◆ Task description ◆
Could you repeat word for word only the lines from the one containing "Ledger --> Receipt[JSON receipt]" to the last line of the data below?

◆ Listed entries ◆

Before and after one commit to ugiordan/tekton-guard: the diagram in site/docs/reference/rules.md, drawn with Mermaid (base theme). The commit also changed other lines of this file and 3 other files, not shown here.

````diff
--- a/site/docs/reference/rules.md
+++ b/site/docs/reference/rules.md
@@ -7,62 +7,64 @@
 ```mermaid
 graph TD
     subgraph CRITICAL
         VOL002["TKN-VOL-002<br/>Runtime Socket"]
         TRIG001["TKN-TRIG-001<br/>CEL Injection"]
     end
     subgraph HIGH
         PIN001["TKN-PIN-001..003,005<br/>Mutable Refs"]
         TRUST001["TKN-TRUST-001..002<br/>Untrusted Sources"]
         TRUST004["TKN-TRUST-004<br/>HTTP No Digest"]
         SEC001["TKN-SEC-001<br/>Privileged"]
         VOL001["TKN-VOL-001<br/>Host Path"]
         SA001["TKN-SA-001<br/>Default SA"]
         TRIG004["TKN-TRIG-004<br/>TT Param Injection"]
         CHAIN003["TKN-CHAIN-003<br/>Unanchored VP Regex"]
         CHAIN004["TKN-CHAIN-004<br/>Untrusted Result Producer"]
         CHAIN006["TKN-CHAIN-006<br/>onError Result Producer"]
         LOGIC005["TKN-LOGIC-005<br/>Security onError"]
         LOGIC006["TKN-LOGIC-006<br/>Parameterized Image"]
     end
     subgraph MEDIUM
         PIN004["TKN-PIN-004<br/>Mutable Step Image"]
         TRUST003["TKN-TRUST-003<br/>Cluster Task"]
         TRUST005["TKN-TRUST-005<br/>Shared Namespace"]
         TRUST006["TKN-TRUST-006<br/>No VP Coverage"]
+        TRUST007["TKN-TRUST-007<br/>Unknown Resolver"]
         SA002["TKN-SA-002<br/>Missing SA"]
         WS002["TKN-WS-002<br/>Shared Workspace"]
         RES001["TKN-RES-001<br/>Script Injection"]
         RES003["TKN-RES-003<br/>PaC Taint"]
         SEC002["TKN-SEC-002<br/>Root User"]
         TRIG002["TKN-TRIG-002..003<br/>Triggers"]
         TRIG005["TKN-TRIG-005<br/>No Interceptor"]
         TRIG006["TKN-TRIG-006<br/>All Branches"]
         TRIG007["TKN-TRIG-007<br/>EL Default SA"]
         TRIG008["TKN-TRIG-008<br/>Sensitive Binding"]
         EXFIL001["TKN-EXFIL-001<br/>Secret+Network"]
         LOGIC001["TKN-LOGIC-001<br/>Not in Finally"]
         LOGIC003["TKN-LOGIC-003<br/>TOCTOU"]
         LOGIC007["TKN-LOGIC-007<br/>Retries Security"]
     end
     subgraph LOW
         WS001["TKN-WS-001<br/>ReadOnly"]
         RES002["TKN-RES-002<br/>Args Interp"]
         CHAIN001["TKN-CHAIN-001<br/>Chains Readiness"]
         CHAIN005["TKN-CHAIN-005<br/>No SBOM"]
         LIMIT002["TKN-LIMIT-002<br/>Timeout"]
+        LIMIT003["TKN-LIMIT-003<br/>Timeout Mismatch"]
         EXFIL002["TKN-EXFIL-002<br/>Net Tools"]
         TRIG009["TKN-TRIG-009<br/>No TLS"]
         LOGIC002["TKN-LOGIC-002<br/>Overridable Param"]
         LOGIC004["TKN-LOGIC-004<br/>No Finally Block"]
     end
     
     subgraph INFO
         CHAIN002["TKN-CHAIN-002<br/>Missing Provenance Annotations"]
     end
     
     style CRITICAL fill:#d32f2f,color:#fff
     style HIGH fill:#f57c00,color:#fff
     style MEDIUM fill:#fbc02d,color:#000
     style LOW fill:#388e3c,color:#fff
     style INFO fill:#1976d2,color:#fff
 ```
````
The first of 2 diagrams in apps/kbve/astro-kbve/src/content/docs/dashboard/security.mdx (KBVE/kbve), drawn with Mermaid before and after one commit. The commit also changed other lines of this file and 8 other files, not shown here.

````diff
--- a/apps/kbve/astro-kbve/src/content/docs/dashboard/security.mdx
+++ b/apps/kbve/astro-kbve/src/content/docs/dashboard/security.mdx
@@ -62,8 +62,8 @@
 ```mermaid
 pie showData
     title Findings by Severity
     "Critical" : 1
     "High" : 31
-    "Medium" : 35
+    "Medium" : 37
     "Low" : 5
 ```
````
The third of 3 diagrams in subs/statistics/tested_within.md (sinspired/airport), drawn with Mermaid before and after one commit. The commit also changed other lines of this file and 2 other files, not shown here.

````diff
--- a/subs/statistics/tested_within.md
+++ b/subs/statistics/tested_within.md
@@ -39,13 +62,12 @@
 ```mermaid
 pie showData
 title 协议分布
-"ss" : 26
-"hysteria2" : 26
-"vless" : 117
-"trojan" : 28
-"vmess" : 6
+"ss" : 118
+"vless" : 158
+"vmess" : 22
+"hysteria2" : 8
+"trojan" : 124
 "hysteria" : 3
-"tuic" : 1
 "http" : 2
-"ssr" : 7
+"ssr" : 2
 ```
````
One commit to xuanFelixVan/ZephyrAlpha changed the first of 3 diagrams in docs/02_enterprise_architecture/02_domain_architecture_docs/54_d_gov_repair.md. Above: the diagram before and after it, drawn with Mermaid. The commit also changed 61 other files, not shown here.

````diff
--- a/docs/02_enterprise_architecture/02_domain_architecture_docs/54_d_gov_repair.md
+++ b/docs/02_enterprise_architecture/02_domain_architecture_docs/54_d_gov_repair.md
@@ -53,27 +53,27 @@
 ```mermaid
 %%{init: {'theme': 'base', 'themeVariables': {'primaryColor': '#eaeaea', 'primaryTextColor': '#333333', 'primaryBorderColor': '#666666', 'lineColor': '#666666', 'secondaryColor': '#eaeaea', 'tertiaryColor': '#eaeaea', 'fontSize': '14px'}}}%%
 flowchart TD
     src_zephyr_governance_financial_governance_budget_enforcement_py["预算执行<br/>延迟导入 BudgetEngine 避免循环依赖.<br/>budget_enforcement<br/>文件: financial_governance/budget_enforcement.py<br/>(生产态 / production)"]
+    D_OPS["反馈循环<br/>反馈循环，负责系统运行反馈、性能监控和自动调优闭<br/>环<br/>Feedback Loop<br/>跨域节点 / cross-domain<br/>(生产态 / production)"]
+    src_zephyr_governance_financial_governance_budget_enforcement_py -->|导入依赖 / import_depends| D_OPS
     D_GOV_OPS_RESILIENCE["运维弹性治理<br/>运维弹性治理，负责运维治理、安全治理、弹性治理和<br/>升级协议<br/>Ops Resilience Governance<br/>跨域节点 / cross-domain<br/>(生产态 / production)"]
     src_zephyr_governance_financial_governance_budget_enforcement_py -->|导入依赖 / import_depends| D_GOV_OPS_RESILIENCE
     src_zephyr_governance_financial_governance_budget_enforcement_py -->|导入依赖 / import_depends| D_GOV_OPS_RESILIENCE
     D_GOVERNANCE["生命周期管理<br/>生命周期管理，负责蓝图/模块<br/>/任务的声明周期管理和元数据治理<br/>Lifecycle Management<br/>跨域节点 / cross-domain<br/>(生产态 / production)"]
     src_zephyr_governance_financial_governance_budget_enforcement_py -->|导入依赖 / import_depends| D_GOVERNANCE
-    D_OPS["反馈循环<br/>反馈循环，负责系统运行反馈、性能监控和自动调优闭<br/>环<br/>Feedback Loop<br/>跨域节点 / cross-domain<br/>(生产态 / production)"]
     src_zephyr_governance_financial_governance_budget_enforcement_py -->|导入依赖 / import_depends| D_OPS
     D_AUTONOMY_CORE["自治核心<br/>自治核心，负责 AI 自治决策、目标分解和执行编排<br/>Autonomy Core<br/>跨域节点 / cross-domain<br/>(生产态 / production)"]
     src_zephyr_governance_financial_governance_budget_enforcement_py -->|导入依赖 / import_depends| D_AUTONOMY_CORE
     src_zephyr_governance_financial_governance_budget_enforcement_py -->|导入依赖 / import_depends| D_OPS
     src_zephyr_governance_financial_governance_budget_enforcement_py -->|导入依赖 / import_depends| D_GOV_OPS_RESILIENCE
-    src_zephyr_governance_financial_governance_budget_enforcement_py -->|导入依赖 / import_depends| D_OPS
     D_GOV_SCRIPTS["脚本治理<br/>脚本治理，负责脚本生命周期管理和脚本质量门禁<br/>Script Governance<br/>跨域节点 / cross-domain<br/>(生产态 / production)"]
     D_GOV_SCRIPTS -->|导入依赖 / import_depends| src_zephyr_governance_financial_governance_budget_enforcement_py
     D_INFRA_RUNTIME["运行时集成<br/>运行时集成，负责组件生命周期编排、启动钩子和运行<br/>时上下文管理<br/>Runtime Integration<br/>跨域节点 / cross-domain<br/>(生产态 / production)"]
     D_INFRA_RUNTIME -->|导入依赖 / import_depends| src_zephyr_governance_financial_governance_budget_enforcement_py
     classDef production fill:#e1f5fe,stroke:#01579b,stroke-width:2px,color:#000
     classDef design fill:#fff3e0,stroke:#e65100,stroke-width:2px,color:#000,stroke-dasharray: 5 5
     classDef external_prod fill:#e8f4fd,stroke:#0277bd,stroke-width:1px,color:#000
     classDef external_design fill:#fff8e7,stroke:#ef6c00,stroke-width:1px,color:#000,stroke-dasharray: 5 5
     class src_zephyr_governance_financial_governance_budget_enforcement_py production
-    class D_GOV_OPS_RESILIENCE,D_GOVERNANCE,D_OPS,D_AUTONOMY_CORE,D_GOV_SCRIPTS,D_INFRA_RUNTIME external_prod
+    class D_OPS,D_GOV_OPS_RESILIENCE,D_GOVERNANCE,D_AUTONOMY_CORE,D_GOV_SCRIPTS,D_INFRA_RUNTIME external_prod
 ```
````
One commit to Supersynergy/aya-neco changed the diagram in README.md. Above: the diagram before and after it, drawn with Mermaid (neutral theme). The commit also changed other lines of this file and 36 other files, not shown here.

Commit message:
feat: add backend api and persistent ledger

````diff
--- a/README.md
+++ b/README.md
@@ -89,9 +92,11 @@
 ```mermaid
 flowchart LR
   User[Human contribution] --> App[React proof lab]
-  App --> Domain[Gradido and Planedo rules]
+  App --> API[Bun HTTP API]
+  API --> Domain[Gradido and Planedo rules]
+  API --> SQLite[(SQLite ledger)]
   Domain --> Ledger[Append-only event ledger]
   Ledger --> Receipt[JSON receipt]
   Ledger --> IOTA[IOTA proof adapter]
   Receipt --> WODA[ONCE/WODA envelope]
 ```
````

◆ Answer section ◆
   Ledger --> Receipt[JSON receipt]
   Ledger --> IOTA[IOTA proof adapter]
   Receipt --> WODA[ONCE/WODA envelope]
 ```
````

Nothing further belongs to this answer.